• _What to work on_: In the listing below, how many lines hold "href"? Give the number only.
Records shown: Begin
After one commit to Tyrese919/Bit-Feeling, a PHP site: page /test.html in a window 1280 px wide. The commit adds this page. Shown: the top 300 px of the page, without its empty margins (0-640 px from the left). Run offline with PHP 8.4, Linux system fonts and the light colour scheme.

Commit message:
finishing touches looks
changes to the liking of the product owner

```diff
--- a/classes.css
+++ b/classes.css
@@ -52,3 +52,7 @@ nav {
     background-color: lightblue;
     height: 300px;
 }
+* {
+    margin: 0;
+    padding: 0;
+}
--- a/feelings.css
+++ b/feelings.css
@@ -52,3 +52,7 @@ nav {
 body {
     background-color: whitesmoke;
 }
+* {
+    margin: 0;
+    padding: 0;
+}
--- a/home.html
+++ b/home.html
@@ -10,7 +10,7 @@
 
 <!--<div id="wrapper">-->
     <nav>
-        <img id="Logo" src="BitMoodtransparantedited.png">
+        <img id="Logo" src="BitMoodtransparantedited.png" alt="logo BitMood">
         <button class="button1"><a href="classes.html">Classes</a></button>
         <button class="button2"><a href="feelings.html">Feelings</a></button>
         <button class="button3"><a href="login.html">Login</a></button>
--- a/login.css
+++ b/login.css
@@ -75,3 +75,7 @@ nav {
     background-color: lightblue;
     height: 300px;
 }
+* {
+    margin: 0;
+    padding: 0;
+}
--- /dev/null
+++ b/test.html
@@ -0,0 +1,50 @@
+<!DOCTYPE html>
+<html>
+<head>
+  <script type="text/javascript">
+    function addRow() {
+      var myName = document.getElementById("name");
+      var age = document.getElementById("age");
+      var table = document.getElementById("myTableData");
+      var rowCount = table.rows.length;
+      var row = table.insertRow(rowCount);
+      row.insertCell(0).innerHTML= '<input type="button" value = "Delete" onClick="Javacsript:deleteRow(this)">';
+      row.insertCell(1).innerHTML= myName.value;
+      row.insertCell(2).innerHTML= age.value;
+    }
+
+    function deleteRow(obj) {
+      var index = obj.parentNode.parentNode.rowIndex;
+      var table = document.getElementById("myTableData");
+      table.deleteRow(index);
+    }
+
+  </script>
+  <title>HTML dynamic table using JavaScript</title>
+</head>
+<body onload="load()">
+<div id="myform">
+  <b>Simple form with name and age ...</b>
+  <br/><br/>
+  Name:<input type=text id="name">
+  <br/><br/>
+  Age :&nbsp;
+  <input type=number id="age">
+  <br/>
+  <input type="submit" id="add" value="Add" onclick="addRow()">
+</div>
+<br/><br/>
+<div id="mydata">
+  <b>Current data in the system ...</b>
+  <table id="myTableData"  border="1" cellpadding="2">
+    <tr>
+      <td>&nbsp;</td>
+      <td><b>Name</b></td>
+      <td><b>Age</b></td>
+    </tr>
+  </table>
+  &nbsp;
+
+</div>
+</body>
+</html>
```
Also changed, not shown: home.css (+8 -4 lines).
Records shown: End
• _Response box_: 3